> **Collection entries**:
=== Section Start ===
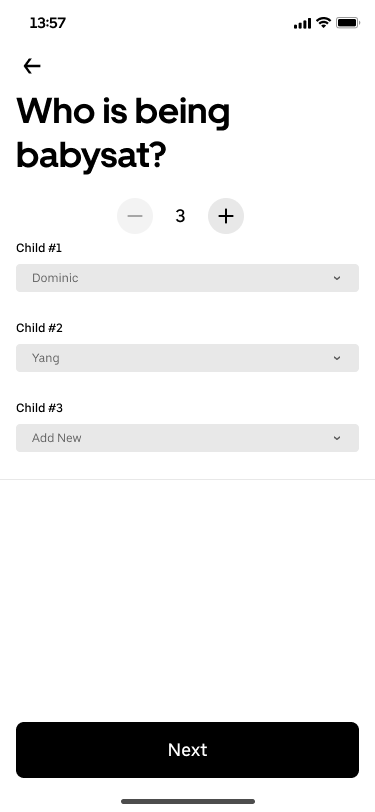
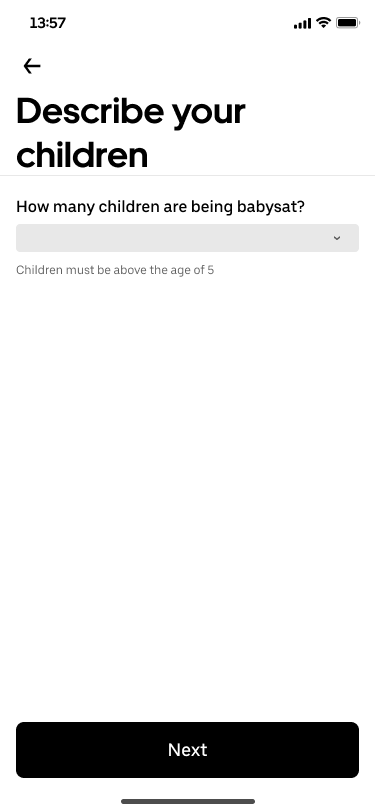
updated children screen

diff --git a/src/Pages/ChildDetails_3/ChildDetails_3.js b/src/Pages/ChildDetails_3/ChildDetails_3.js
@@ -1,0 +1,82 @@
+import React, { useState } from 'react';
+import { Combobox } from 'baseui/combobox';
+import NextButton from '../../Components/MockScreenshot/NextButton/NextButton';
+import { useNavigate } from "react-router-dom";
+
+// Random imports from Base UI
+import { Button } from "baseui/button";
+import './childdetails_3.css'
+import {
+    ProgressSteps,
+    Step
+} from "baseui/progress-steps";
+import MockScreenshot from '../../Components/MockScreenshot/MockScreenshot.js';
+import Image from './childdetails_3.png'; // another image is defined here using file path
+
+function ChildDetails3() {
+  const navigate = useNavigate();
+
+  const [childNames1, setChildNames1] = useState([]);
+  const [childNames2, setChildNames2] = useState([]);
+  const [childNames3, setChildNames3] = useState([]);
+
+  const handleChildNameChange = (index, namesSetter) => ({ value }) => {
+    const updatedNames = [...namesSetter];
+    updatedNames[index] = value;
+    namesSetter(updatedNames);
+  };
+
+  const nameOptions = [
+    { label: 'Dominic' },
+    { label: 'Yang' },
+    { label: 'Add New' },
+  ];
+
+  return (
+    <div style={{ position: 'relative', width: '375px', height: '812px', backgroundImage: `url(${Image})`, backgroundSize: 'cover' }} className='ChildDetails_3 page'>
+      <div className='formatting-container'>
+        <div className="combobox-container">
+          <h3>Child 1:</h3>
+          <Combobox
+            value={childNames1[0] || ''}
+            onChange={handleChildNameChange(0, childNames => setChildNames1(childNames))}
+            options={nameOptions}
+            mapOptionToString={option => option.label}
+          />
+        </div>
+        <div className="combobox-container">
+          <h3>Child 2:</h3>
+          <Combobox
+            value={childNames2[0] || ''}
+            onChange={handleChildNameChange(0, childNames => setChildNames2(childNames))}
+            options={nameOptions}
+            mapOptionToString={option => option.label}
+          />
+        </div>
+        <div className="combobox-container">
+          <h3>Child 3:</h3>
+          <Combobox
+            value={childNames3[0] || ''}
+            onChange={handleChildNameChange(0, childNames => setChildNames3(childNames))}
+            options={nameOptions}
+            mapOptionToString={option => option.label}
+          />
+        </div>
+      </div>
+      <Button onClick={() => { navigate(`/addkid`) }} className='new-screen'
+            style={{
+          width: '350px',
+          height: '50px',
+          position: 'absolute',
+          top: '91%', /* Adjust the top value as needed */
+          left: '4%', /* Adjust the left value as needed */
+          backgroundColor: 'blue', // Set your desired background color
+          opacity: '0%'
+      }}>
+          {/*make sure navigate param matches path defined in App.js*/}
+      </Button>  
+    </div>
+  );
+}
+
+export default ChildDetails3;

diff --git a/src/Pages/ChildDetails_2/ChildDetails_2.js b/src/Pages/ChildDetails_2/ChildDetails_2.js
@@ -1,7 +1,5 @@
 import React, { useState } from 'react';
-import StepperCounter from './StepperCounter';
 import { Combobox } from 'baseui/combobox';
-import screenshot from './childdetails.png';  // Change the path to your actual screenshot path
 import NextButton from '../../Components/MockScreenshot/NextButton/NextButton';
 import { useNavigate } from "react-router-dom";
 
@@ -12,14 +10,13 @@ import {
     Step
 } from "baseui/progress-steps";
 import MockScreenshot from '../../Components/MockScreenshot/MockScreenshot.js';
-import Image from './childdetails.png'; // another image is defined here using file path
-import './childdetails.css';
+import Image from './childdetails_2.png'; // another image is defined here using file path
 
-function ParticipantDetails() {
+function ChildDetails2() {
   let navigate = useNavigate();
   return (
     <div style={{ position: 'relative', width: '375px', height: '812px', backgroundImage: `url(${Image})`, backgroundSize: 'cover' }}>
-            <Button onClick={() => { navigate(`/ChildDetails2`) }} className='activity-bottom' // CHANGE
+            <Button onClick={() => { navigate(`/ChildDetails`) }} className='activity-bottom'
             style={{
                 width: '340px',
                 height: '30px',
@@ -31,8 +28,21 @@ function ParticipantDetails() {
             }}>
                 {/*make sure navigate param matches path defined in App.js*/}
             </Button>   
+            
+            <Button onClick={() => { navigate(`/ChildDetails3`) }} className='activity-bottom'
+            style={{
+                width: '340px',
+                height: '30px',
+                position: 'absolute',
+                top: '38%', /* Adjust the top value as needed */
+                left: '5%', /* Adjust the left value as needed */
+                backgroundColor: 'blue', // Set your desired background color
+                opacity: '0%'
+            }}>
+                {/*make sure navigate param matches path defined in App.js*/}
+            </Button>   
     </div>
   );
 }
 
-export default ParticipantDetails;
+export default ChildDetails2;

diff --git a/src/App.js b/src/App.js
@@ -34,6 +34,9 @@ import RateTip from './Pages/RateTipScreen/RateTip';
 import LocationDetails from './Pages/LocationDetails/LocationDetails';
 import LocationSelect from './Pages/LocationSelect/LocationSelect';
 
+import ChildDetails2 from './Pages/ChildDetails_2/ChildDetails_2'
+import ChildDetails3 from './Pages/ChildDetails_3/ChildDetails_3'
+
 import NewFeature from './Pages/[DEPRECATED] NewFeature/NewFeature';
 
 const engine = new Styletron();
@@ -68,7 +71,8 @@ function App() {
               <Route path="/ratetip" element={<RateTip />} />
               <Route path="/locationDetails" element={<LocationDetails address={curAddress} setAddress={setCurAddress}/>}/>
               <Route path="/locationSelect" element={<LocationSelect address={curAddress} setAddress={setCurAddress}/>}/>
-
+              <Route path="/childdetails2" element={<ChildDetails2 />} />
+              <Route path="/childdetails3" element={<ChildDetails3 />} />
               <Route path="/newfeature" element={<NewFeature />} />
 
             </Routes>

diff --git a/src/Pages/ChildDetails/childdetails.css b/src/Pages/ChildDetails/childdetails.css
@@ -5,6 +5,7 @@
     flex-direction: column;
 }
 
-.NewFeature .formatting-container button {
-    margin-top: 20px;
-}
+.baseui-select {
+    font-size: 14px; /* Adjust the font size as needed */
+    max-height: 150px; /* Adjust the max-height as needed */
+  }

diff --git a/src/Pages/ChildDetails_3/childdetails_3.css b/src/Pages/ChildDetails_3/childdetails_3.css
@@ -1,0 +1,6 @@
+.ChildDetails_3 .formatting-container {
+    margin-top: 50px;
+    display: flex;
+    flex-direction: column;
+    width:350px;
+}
=== Section End ===
> **Work instruction**: Make an exact copy of the data, leaving its pictures out.

> **Output**:
updated children screen

diff --git a/src/Pages/ChildDetails_3/ChildDetails_3.js b/src/Pages/ChildDetails_3/ChildDetails_3.js
@@ -1,0 +1,82 @@
+import React, { useState } from 'react';
+import { Combobox } from 'baseui/combobox';
+import NextButton from '../../Components/MockScreenshot/NextButton/NextButton';
+import { useNavigate } from "react-router-dom";
+
+// Random imports from Base UI
+import { Button } from "baseui/button";
+import './childdetails_3.css'
+import {
+    ProgressSteps,
+    Step
+} from "baseui/progress-steps";
+import MockScreenshot from '../../Components/MockScreenshot/MockScreenshot.js';
+import Image from './childdetails_3.png'; // another image is defined here using file path
+
+function ChildDetails3() {
+  const navigate = useNavigate();
+
+  const [childNames1, setChildNames1] = useState([]);
+  const [childNames2, setChildNames2] = useState([]);
+  const [childNames3, setChildNames3] = useState([]);
+
+  const handleChildNameChange = (index, namesSetter) => ({ value }) => {
+    const updatedNames = [...namesSetter];
+    updatedNames[index] = value;
+    namesSetter(updatedNames);
+  };
+
+  const nameOptions = [
+    { label: 'Dominic' },
+    { label: 'Yang' },
+    { label: 'Add New' },
+  ];
+
+  return (
+    <div style={{ position: 'relative', width: '375px', height: '812px', backgroundImage: `url(${Image})`, backgroundSize: 'cover' }} className='ChildDetails_3 page'>
+      <div className='formatting-container'>
+        <div className="combobox-container">
+          <h3>Child 1:</h3>
+          <Combobox
+            value={childNames1[0] || ''}
+            onChange={handleChildNameChange(0, childNames => setChildNames1(childNames))}
+            options={nameOptions}
+            mapOptionToString={option => option.label}
+          />
+        </div>
+        <div className="combobox-container">
+          <h3>Child 2:</h3>
+          <Combobox
+            value={childNames2[0] || ''}
+            onChange={handleChildNameChange(0, childNames => setChildNames2(childNames))}
+            options={nameOptions}
+            mapOptionToString={option => option.label}
+          />
+        </div>
+        <div className="combobox-container">
+          <h3>Child 3:</h3>
+          <Combobox
+            value={childNames3[0] || ''}
+            onChange={handleChildNameChange(0, childNames => setChildNames3(childNames))}
+            options={nameOptions}
+            mapOptionToString={option => option.label}
+          />
+        </div>
+      </div>
+      <Button onClick={() => { navigate(`/addkid`) }} className='new-screen'
+            style={{
+          width: '350px',
+          height: '50px',
+          position: 'absolute',
+          top: '91%', /* Adjust the top value as needed */
+          left: '4%', /* Adjust the left value as needed */
+          backgroundColor: 'blue', // Set your desired background color
+          opacity: '0%'
+      }}>
+          {/*make sure navigate param matches path defined in App.js*/}
+      </Button>  
+    </div>
+  );
+}
+
+export default ChildDetails3;

diff --git a/src/Pages/ChildDetails_2/ChildDetails_2.js b/src/Pages/ChildDetails_2/ChildDetails_2.js
@@ -1,7 +1,5 @@
 import React, { useState } from 'react';
-import StepperCounter from './StepperCounter';
 import { Combobox } from 'baseui/combobox';
-import screenshot from './childdetails.png';  // Change the path to your actual screenshot path
 import NextButton from '../../Components/MockScreenshot/NextButton/NextButton';
 import { useNavigate } from "react-router-dom";
 
@@ -12,14 +10,13 @@ import {
     Step
 } from "baseui/progress-steps";
 import MockScreenshot from '../../Components/MockScreenshot/MockScreenshot.js';
-import Image from './childdetails.png'; // another image is defined here using file path
-import './childdetails.css';
+import Image from './childdetails_2.png'; // another image is defined here using file path
 
-function ParticipantDetails() {
+function ChildDetails2() {
   let navigate = useNavigate();
   return (
     <div style={{ position: 'relative', width: '375px', height: '812px', backgroundImage: `url(${Image})`, backgroundSize: 'cover' }}>
-            <Button onClick={() => { navigate(`/ChildDetails2`) }} className='activity-bottom' // CHANGE
+            <Button onClick={() => { navigate(`/ChildDetails`) }} className='activity-bottom'
             style={{
                 width: '340px',
                 height: '30px',
@@ -31,8 +28,21 @@ function ParticipantDetails() {
             }}>
                 {/*make sure navigate param matches path defined in App.js*/}
             </Button>   
+            
+            <Button onClick={() => { navigate(`/ChildDetails3`) }} className='activity-bottom'
+            style={{
+                width: '340px',
+                height: '30px',
+                position: 'absolute',
+                top: '38%', /* Adjust the top value as needed */
+                left: '5%', /* Adjust the left value as needed */
+                backgroundColor: 'blue', // Set your desired background color
+                opacity: '0%'
+            }}>
+                {/*make sure navigate param matches path defined in App.js*/}
+            </Button>   
     </div>
   );
 }
 
-export default ParticipantDetails;
+export default ChildDetails2;

diff --git a/src/App.js b/src/App.js
@@ -34,6 +34,9 @@ import RateTip from './Pages/RateTipScreen/RateTip';
 import LocationDetails from './Pages/LocationDetails/LocationDetails';
 import LocationSelect from './Pages/LocationSelect/LocationSelect';
 
+import ChildDetails2 from './Pages/ChildDetails_2/ChildDetails_2'
+import ChildDetails3 from './Pages/ChildDetails_3/ChildDetails_3'
+
 import NewFeature from './Pages/[DEPRECATED] NewFeature/NewFeature';
 
 const engine = new Styletron();
@@ -68,7 +71,8 @@ function App() {
               <Route path="/ratetip" element={<RateTip />} />
               <Route path="/locationDetails" element={<LocationDetails address={curAddress} setAddress={setCurAddress}/>}/>
               <Route path="/locationSelect" element={<LocationSelect address={curAddress} setAddress={setCurAddress}/>}/>
-
+              <Route path="/childdetails2" element={<ChildDetails2 />} />
+              <Route path="/childdetails3" element={<ChildDetails3 />} />
               <Route path="/newfeature" element={<NewFeature />} />
 
             </Routes>

diff --git a/src/Pages/ChildDetails/childdetails.css b/src/Pages/ChildDetails/childdetails.css
@@ -5,6 +5,7 @@
     flex-direction: column;
 }
 
-.NewFeature .formatting-container button {
-    margin-top: 20px;
-}
+.baseui-select {
+    font-size: 14px; /* Adjust the font size as needed */
+    max-height: 150px; /* Adjust the max-height as needed */
+  }

diff --git a/src/Pages/ChildDetails_3/childdetails_3.css b/src/Pages/ChildDetails_3/childdetails_3.css
@@ -1,0 +1,6 @@
+.ChildDetails_3 .formatting-container {
+    margin-top: 50px;
+    display: flex;
+    flex-direction: column;
+    width:350px;
+}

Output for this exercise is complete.